BMO is a prominent bank in Canada that provides essential loans such as mortgages and car loans to Canadians of all income levels. BMO operates in Canada as a Bank of Montreal, BMO Nesbitt Burns, and BMO Capital Markets. BMO Harris Bank provides banking services in the U.S. The Canadian arm of BMO is a member of the Canadian Bankers Association and the Canada Deposit Insurance Corporation. The bank is also a registered member of Interac, Air Miles, MasterCard International, Cirrus Network for MasterCard users, and Diners Club North America. The U.S. arm of BMO is part of the Federal Reserve.

History
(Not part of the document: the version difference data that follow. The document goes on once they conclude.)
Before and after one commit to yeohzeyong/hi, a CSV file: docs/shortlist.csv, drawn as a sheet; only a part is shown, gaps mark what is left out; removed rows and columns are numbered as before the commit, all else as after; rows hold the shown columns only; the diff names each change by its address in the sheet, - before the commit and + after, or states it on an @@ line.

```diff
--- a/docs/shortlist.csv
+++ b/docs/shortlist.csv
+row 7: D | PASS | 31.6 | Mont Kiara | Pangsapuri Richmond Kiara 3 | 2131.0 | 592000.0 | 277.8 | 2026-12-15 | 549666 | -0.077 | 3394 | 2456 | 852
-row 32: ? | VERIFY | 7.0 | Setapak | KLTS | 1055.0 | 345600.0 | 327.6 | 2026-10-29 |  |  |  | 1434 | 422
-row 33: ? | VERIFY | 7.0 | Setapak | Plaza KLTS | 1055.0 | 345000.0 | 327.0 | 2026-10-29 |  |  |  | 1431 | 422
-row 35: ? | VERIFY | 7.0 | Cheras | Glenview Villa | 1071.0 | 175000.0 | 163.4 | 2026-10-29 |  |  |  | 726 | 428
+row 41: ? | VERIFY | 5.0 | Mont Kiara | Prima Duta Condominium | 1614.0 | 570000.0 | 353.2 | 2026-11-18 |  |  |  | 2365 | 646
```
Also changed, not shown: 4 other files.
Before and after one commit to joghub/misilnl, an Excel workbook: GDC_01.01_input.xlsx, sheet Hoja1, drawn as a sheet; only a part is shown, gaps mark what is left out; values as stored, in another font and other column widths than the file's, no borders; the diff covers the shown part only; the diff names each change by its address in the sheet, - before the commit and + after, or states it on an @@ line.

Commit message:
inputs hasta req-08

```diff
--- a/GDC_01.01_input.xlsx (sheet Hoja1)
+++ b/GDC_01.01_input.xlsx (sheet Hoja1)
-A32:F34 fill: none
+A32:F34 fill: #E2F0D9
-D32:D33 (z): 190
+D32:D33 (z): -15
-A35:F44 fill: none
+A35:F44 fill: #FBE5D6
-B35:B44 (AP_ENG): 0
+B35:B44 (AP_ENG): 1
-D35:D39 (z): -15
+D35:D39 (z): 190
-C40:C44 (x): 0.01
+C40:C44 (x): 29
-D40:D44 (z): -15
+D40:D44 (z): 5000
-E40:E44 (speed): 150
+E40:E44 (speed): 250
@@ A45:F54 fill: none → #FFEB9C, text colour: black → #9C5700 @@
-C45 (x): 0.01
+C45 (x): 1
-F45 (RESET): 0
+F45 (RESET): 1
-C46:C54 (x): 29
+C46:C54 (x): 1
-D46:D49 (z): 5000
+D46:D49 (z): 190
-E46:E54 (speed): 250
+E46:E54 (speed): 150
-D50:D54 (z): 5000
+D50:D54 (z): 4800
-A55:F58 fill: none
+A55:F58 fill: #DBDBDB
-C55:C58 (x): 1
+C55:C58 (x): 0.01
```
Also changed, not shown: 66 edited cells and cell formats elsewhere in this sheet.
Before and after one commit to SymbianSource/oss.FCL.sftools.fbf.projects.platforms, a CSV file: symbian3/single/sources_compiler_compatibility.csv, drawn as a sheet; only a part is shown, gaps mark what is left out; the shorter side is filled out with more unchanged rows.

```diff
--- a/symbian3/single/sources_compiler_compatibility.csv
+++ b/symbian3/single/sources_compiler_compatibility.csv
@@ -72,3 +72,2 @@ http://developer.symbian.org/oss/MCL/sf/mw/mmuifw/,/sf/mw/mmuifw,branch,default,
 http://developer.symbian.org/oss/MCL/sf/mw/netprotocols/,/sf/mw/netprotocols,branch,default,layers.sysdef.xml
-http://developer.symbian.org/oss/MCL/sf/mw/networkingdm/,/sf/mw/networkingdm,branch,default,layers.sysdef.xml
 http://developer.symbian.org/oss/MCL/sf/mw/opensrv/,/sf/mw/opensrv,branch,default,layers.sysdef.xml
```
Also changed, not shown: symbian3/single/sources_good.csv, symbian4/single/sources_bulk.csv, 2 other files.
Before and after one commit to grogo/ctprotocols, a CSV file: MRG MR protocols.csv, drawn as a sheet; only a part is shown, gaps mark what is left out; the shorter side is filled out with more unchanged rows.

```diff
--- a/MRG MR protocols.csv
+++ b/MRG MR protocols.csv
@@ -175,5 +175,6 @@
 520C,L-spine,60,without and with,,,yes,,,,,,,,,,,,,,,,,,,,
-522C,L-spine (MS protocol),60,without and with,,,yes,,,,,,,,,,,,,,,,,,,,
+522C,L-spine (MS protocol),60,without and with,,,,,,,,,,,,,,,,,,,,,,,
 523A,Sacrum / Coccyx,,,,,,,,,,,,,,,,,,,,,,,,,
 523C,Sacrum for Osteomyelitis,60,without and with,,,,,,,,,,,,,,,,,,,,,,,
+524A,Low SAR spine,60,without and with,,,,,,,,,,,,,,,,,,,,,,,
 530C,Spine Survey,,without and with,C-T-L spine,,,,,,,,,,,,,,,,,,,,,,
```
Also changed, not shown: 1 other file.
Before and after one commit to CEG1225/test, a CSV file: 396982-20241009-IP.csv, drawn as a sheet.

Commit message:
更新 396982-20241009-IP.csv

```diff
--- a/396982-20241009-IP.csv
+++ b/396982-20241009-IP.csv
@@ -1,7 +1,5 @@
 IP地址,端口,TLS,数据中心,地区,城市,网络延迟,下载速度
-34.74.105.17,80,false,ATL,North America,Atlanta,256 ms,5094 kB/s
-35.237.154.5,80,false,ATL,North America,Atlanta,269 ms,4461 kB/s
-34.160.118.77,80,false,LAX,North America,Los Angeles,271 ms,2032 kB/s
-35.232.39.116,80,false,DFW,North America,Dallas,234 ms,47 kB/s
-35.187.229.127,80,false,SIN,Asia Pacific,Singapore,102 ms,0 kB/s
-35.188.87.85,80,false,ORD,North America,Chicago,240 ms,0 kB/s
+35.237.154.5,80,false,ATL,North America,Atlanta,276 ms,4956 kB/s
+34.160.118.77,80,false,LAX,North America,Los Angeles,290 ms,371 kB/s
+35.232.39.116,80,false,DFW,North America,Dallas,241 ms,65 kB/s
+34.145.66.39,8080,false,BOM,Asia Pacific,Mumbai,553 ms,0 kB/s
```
BMO is considered the first permanent bank to operate in Canada. The founding of BMO dates back to June 23, 1817, when nine European-origin merchants signed articles that established the organization of the bank. When BMO was founded, Montreal had a population of less than 20,000. Quebec City was a port for wooden sailing ships. Toronto was still Indian country, and Ottawa was nothing but wilderness. BMO served the small urban settlements scattered throughout Upper and Lower Canada. The founding of BMO is closely tied to the origin of the Canadian dollar. Historians credit BMO for establishing Canada's domestic currency, which paved way for the country's economy to evolve from a bartering system to a sophisticated system of finance. Soon after BMO began operating, the bank issued a single currency in coins and bills, replacing the numerous foreign currencies circulating in the area. BMO would continue to issue its own money until 1942.

BMO's early organization closely followed the Scottish system of banking. The Scottish banking system was considered unique for the time because a large central bank maintained multiple regional branches. After only a few months of operating, BMO opened branches in Quebec and Kingston, which was then a British garrison town. In 1895, BMO opened branches in Newfoundland, filling the vacuum left by the collapse of two commercial banks in the area. This is considered the beginning of branch banking in Canada. BMO slowly rose in prominence to become an iconic financial establishment in the modern era. In 1925, it merged with the Molson Bank. In 1977, the bank moved its operational head office to Toronto, while the historic Montreal building remained the legal head office. Today, BMO has restructured itself as a financial corporation worth $681 billion as of April, 2016. BMO now operates in multiple countries outside Canada as well.